Officials hailed the return of the rugby Sevens as “a resounding success” on Sunday, as the city’s leader joined tens of thousands of fans at a packed Hong Kong Stadium to watch Australia’s thrilling last-gasp win.
After more than three years away, the tournament lived up to its reputation as Hong Kong’s landmark sporting event, and the tears on the faces of the Australian players spoke volumes about what it meant to them.
Calling it “one of the most popular sporting events in Asia”, Chief Executive John Lee Ka-chiu said the tournament was “living proof” that the city had returned to the world stage.
After hosting global financial leaders for a three-day summit before the Sevens, and with a series of other events on the horizon, including the Hong Kong Squash Open later this month, Lee said the city was “ushering in a new chapter”.
“The Pearl of the Orient is shining brighter than ever,” he said in a social media post accompanied by a video clip he narrated.
And while the Sevens had been absent since 2019 because of the coronavirus pandemic, Australia turned the clock back even further on Sunday, winning in Hong Kong for the first time in 34 years and unseating a Fiji team that had not lost a final in the city since 2014.
In many ways, Nathan Lawson’s thrilling try to seal a 20-17 win was a fitting end to a tournament that has roared life back into Hong Kong.
Although neither Lee nor his deputy, Chief Secretary Eric Chan Kwok-ki, spoke to the media during their time at the Sevens, Chan said in an online post that the government would continue to review the Covid-19 situation and relax various measures when appropriate.
“This will allow the public to resume normal life as soon as possible, and accelerate Hong Kong’s speedy convergence with the international community and continue to show its glory,” he added.
In contrast to the strict measures of the past three years, the three days of the Sevens have been a more relaxed affair, and even Lee, who was spotted enjoying a beer with colleagues and organisers, joined in the party atmosphere.
From the costumed ranks of Power Rangers, Teletubbies, and a group of Ronald McDonalds who were “loving it”, the electric crowd prompted Hong Kong player Russell Webb to say “it was so loud” he could not tell the ground was short of capacity.
“It’s great to see it back,” Paul Teague, a Hong Kong resident, said. “It’s not quite as full on as it has been in previous years, but it’s actually better than what I expected.

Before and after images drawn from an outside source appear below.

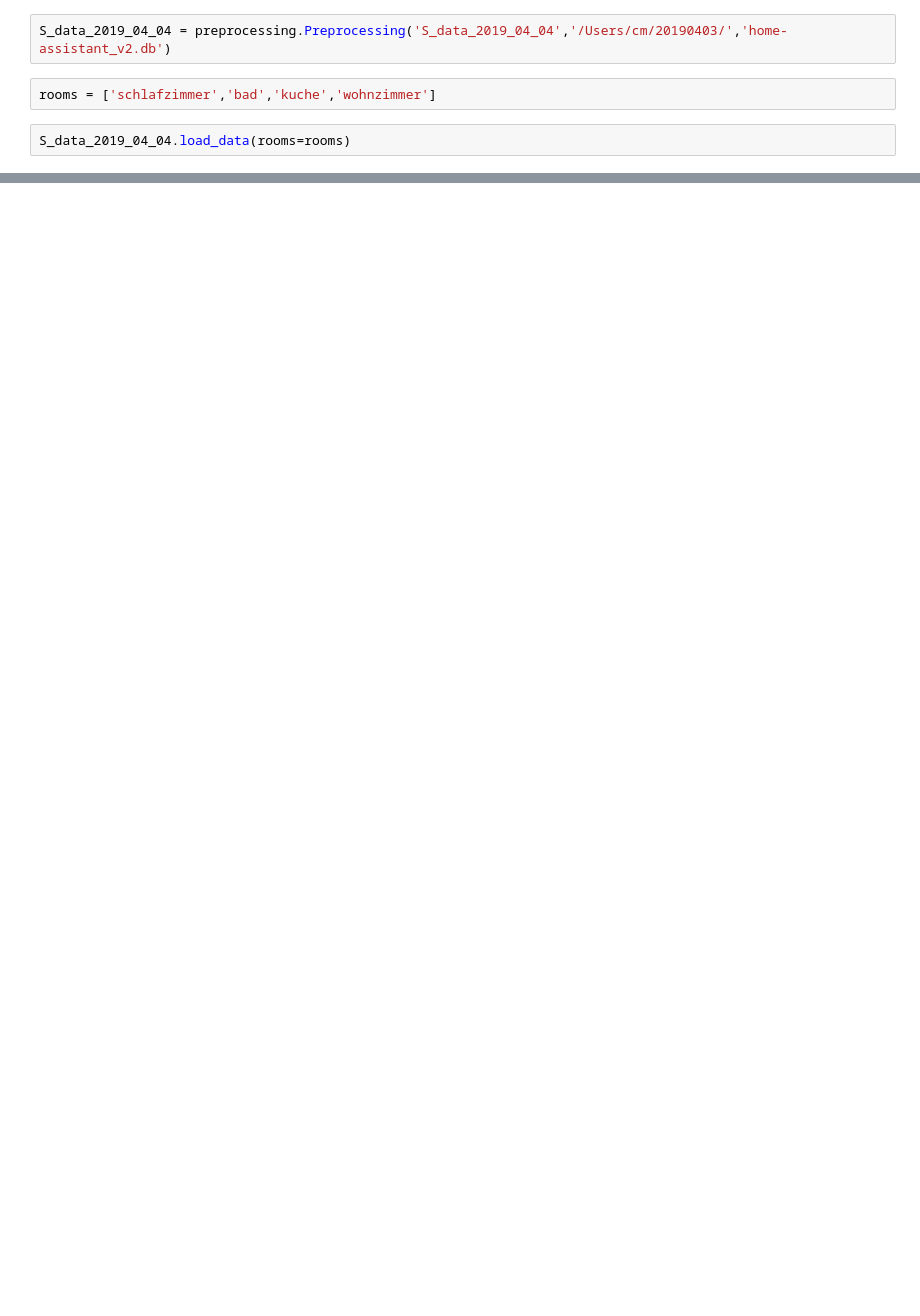
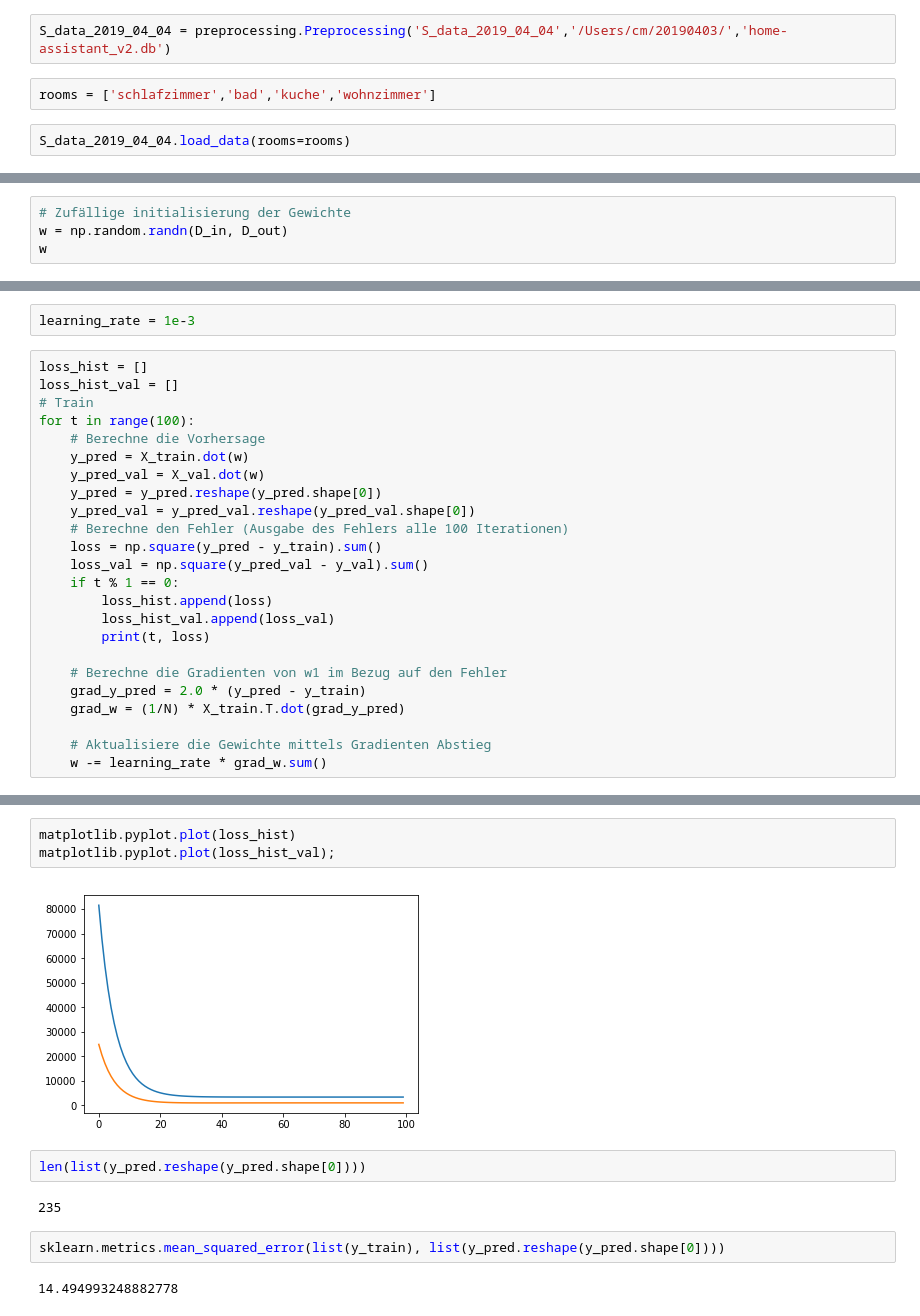
Before and after one commit to CMootz/week_program, a Jupyter notebook: Notebooks/preprocess.ipynb, the cells around one changed output, grey strips where cells are left out. Drawn from its saved outputs; the diff is of its cells as text; blank space fills up the shorter version.

```diff
--- a/Notebooks/preprocess.ipynb
+++ b/Notebooks/preprocess.ipynb
@@ -33,0 +190,4 @@ S_data_2019_04_04.get('train_raw_climatewohnzimmer').head()
+# %%
+# Zufällige initialisierung der Gewichte
+w = np.random.randn(D_in, D_out)
+w
@@ -33,0 +210,26 @@ S_data_2019_04_04.get('train_raw_climatewohnzimmer').head()
+# %%
+learning_rate = 1e-3
+# %%
+loss_hist = []
+loss_hist_val = []
+# Train
+for t in range(100):
+    # Berechne die Vorhersage
+    y_pred = X_train.dot(w)
+    y_pred_val = X_val.dot(w)
+    y_pred = y_pred.reshape(y_pred.shape[0])
+    y_pred_val = y_pred_val.reshape(y_pred_val.shape[0])
+    # Berechne den Fehler (Ausgabe des Fehlers alle 100 Iterationen)
+    loss = np.square(y_pred - y_train).sum()
+    loss_val = np.square(y_pred_val - y_val).sum()
+    if t % 1 == 0:
+        loss_hist.append(loss)
+        loss_hist_val.append(loss_val)
+        print(t, loss)
+
+    # Berechne die Gradienten von w1 im Bezug auf den Fehler
+    grad_y_pred = 2.0 * (y_pred - y_train)
+    grad_w = (1/N) * X_train.T.dot(grad_y_pred)
+
+    # Aktualisiere die Gewichte mittels Gradienten Abstieg
+    w -= learning_rate * grad_w.sum()
@@ -33,0 +254,13 @@ S_data_2019_04_04.get('train_raw_climatewohnzimmer').head()
+# %%
+matplotlib.pyplot.plot(loss_hist)
+matplotlib.pyplot.plot(loss_hist_val);
+# %% [output]
+[figure, added]
+# %%
+len(list(y_pred.reshape(y_pred.shape[0])))
+# %% [output]
+235
+# %%
+sklearn.metrics.mean_squared_error(list(y_train), list(y_pred.reshape(y_pred.shape[0])))
+# %% [output]
+14.494993248882778
```
Also changed, not shown: parts of 37 cells of this notebook, 2 other files.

It’s just what the city needs right now.”
A World Rugby spokesman thanked Hong Kong officials for delivering a “safe, secure and highly enjoyable event” and said the organisation was already looking forward to returning in March, for the last tournament of the season which they hoped would be “bigger and better”.
“With a happy, vibrant atmosphere in the stands, scintillating world-class rugby on the pitch, and a sense of joy and community all around, the return of the Cathay Pacific/HSBC Hong Kong Sevens was a resounding success,” the spokesman said.
Organisers will certainly hope the restrictions on crowd numbers, which were limited to 85 per cent capacity by Covid measures, are lifted, but they would have been buoyed by the 65,000 that passed through the gates over the past three days.
The Hong Kong Rugby Union estimated that the cost of hosting the event was likely to be near HK$50 million (US$6.4 million), and while in the past the Sevens had pumped HK$400m into the economy, the lack of overseas spectators was expected to cut that by about HK$100m or more.
Vendors, too, did a roaring trade, with the boss of Ebeneezer’s Kebabs & Pizzeria reporting a boom at its concession stand inside the stadium.
Sunny Rekhani, one of the chain’s managing directors and owners, said they had sold almost 1,200 kebabs by midafternoon on Sunday, and were selling 1,400 slices of pizza per day.
“We found business to be very good and it is still ongoing, today is almost 25 to 35 per cent better than yesterday,” he said.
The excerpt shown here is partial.